Agric stakeholders’ recommendation
An agribusiness expert and Director General of Premier Agribusiness Academy, Mr, Toromade Francis, in a chat with THISDAY, called for the institutionalisation of in Standard Operating Procedure (SOP), saying that it is not enough to grow cocoa in Nigeria but meeting global best practices to prevent the high level of rejection currently being faced by Nigeria’s agro commodities.
Francis said: “There are procedures and documentation for anything that you will send abroad. These things have to be enforced by government, but the challenge we have is that we do not even have enough to feed ourselves not to even talk of export. What you export is excess. We need to follow up on the yield per hectare for us to be self-sufficient. If we are not self-sufficient, exporting would be counterproductive.
“Our food production rate is not matching our population growth rate. Left for me, export is tertiary not even secondary. We should work on how we can feed ourselves first. Export is good but we do not need it now. What we need is self-sufficiency. People are crying of hunger. Let also try to talk about standards first. We should be in line with international best practices in whatever we are doing and until we do that nothing can be exported out of this country,” he said.
On his part, the National president, Agricultural Produce Sellers Association of Nigeria (APSAN), Mr. Aloys Akortsaha, said that Nigeria must redeem its image at the international scene to boost export of its agro commodities
Akortsaha advised that products leaving the shores of the country for export must be in line with global best practices.
He said: “If our products are produced taking cognizance of global best practices, the issue of rejection would be reduced to the barest minimum. My advice is that there must be an agency and there is an agency we are proposing called the Nigeria Agricultural Produce Quality Control Corps (NAPQCC). If this is signed into law it will help Nigeria’s quest to push its agro commodity to the world. I am calling on the Senate to take a look at this bill with all seriousness,.”
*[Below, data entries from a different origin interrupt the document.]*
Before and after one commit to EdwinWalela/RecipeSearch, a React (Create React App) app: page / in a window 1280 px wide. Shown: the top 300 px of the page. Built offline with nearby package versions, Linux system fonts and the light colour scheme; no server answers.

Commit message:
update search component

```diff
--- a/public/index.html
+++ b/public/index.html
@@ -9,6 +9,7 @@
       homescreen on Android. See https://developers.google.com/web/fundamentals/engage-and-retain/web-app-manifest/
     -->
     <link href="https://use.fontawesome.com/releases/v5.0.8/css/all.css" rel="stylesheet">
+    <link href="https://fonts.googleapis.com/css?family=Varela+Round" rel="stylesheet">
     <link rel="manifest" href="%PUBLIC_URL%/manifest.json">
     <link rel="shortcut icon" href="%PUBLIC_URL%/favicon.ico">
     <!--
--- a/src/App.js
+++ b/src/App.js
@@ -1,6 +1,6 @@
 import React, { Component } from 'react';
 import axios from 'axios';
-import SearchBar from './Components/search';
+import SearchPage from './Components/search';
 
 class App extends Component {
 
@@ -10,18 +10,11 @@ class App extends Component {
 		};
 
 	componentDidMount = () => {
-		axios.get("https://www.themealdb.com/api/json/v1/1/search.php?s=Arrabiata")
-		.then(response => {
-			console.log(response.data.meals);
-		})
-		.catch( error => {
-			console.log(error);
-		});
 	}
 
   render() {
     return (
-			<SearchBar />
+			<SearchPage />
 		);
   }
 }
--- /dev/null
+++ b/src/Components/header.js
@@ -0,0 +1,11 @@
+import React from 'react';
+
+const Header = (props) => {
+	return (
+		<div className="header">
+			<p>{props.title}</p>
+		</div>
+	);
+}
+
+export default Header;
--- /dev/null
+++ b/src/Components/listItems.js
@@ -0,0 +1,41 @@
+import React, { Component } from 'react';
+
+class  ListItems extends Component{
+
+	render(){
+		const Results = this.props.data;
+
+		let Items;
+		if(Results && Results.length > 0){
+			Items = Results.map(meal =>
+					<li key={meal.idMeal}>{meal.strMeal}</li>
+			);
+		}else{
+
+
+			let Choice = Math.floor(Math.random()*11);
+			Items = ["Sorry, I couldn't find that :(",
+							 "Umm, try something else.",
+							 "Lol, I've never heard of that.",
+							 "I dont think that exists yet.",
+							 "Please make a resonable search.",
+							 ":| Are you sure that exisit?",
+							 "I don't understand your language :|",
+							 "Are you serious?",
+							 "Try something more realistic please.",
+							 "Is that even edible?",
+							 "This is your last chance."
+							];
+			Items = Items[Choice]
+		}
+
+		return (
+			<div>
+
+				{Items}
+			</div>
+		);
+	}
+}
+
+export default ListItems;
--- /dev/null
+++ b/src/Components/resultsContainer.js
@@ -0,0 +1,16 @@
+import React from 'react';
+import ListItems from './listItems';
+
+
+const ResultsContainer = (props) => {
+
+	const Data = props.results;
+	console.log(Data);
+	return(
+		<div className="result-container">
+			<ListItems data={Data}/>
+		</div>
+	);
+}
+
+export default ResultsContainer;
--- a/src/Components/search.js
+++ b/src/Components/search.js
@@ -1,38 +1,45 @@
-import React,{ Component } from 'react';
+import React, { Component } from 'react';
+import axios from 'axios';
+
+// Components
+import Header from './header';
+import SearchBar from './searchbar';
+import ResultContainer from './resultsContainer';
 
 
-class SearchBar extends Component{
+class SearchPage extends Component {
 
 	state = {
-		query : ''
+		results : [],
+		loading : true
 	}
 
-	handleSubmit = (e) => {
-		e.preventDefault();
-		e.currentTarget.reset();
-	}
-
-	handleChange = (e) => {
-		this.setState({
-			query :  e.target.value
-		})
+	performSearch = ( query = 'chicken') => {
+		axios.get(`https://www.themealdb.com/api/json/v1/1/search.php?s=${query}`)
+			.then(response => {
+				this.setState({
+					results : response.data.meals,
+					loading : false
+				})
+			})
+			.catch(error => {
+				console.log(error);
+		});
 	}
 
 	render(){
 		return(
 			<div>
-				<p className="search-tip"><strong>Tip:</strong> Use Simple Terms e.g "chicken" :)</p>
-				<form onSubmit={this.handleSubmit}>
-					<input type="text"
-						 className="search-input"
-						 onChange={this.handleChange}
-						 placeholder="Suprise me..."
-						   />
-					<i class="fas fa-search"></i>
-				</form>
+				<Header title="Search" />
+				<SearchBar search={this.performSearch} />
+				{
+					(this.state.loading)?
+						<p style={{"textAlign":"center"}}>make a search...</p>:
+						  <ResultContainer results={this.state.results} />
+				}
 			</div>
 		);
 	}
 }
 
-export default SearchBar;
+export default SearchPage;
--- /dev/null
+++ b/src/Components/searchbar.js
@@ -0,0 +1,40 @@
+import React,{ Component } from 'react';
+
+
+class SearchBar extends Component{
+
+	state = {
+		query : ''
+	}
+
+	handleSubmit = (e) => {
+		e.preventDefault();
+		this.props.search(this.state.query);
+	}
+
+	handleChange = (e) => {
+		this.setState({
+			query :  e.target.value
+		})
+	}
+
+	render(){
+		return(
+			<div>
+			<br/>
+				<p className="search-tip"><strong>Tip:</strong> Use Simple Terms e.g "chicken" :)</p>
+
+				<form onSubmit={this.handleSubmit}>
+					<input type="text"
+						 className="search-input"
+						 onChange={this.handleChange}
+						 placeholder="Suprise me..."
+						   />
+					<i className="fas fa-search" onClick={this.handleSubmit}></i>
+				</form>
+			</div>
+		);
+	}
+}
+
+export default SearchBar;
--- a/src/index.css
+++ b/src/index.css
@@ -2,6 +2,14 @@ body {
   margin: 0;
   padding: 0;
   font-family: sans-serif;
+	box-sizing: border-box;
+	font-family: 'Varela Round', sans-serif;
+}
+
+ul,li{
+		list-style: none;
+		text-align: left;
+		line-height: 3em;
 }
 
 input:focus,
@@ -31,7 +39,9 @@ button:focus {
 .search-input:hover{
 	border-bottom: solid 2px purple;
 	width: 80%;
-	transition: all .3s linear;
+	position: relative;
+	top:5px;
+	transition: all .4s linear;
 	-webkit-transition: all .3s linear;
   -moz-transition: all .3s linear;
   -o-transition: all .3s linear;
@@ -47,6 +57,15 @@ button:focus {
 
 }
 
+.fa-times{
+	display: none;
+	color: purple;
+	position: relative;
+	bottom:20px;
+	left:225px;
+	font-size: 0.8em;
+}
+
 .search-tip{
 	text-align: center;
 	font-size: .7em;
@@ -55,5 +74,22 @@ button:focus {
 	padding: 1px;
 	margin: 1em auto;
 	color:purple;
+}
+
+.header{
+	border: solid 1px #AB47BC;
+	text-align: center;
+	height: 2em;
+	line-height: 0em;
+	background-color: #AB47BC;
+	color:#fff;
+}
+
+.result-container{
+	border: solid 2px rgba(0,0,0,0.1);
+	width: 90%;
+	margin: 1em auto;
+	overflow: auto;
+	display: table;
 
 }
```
He also called on the need to strengthen the regulatory agencies saddled with the responsibilities of ensuring quality control, saying that the collaborations need to be improved upon.
Source: Thisdaylive Online